▸ **Problem details**
Leave the pictures out and write out the rest of the listing word for word.

▸ **Supplied data**
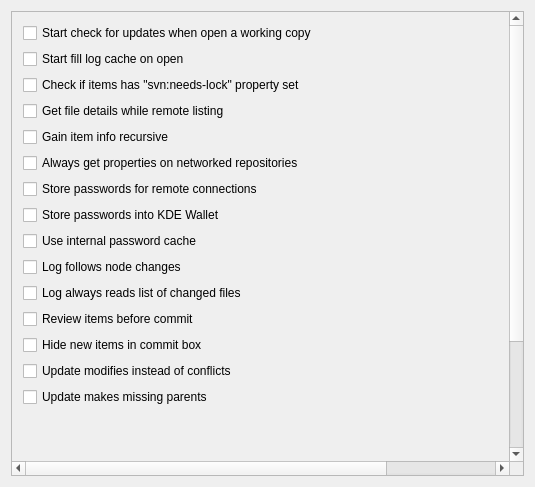
Old version of the form src/settings/subversion_settings.ui in the repository KDE/kdesvn.
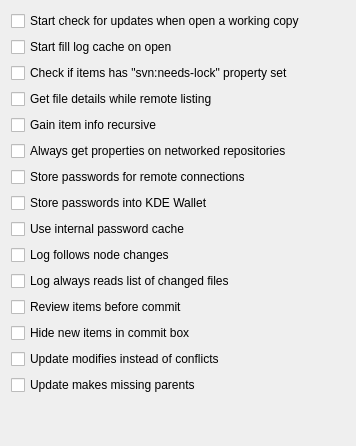
New version of the form.

Commit message: No functional changes, just some layout fixes so they're at least usable (don't collapse, don't expand anywhere)

```diff
--- a/src/settings/subversion_settings.ui
+++ b/src/settings/subversion_settings.ui
@@ -2,39 +2,11 @@
 <ui version="4.0">
  <class>SubversionSettings</class>
  <widget class="QWidget" name="SubversionSettings">
-  <property name="geometry">
-   <rect>
-    <x>0</x>
-    <y>0</y>
-    <width>535</width>
-    <height>487</height>
-   </rect>
-  </property>
   <property name="windowTitle">
    <string>Subversion Settings</string>
   </property>
-  <layout class="QVBoxLayout" name="verticalLayout_2">
-   <item>
-    <widget class="QScrollArea" name="scrollArea">
-     <property name="widgetResizable">
-      <bool>false</bool>
-     </property>
-     <property name="alignment">
-      <set>Qt::AlignLeading|Qt::AlignLeft|Qt::AlignTop</set>
-     </property>
-     <widget class="QWidget" name="scrollAreaWidgetContents_2">
-      <property name="geometry">
-       <rect>
-        <x>0</x>
-        <y>0</y>
-        <width>646</width>
-        <height>600</height>
-       </rect>
-      </property>
-      <layout class="QVBoxLayout" name="verticalLayout_3">
-       <item>
-        <layout class="QHBoxLayout" name="horizontalLayout">
-         <item>
+  <layout class="QGridLayout" name="gridLayout">
+   <item row="0" column="1" rowspan="2">
           <layout class="QVBoxLayout" name="verticalLayout">
            <item>
             <widget class="QCheckBox" name="kcfg_start_updates_check_on_open">
@@ -241,7 +213,7 @@
            </item>
           </layout>
          </item>
-         <item>
+   <item row="0" column="2">
           <spacer name="horizontalSpacer">
            <property name="orientation">
             <enum>Qt::Horizontal</enum>
@@ -254,27 +226,18 @@
            </property>
           </spacer>
          </item>
-        </layout>
-       </item>
-       <item>
-        <spacer name="m_Spacer">
+   <item row="2" column="1">
+    <spacer name="verticalSpacer">
          <property name="orientation">
           <enum>Qt::Vertical</enum>
          </property>
-         <property name="sizeType">
-          <enum>QSizePolicy::Expanding</enum>
-         </property>
          <property name="sizeHint" stdset="0">
           <size>
            <width>20</width>
-           <height>48</height>
+       <height>40</height>
           </size>
          </property>
         </spacer>
-       </item>
-      </layout>
-     </widget>
-    </widget>
    </item>
   </layout>
  </widget>
```
Lines whose indentation alone changed are shown as unchanged. The commit also changes 11 other files.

▸ **Exercise output**
Old version of the form src/settings/subversion_settings.ui in the repository KDE/kdesvn.
New version of the form.

Commit message: No functional changes, just some layout fixes so they're at least usable (don't collapse, don't expand anywhere)

```diff
--- a/src/settings/subversion_settings.ui
+++ b/src/settings/subversion_settings.ui
@@ -2,39 +2,11 @@
 <ui version="4.0">
  <class>SubversionSettings</class>
  <widget class="QWidget" name="SubversionSettings">
-  <property name="geometry">
-   <rect>
-    <x>0</x>
-    <y>0</y>
-    <width>535</width>
-    <height>487</height>
-   </rect>
-  </property>
   <property name="windowTitle">
    <string>Subversion Settings</string>
   </property>
-  <layout class="QVBoxLayout" name="verticalLayout_2">
-   <item>
-    <widget class="QScrollArea" name="scrollArea">
-     <property name="widgetResizable">
-      <bool>false</bool>
-     </property>
-     <property name="alignment">
-      <set>Qt::AlignLeading|Qt::AlignLeft|Qt::AlignTop</set>
-     </property>
-     <widget class="QWidget" name="scrollAreaWidgetContents_2">
-      <property name="geometry">
-       <rect>
-        <x>0</x>
-        <y>0</y>
-        <width>646</width>
-        <height>600</height>
-       </rect>
-      </property>
-      <layout class="QVBoxLayout" name="verticalLayout_3">
-       <item>
-        <layout class="QHBoxLayout" name="horizontalLayout">
-         <item>
+  <layout class="QGridLayout" name="gridLayout">
+   <item row="0" column="1" rowspan="2">
           <layout class="QVBoxLayout" name="verticalLayout">
            <item>
             <widget class="QCheckBox" name="kcfg_start_updates_check_on_open">
@@ -241,7 +213,7 @@
            </item>
           </layout>
          </item>
-         <item>
+   <item row="0" column="2">
           <spacer name="horizontalSpacer">
            <property name="orientation">
             <enum>Qt::Horizontal</enum>
@@ -254,27 +226,18 @@
            </property>
           </spacer>
          </item>
-        </layout>
-       </item>
-       <item>
-        <spacer name="m_Spacer">
+   <item row="2" column="1">
+    <spacer name="verticalSpacer">
          <property name="orientation">
           <enum>Qt::Vertical</enum>
          </property>
-         <property name="sizeType">
-          <enum>QSizePolicy::Expanding</enum>
-         </property>
          <property name="sizeHint" stdset="0">
           <size>
            <width>20</width>
-           <height>48</height>
+       <height>40</height>
           </size>
          </property>
         </spacer>
-       </item>
-      </layout>
-     </widget>
-    </widget>
    </item>
   </layout>
  </widget>
```
Lines whose indentation alone changed are shown as unchanged. The commit also changes 11 other files.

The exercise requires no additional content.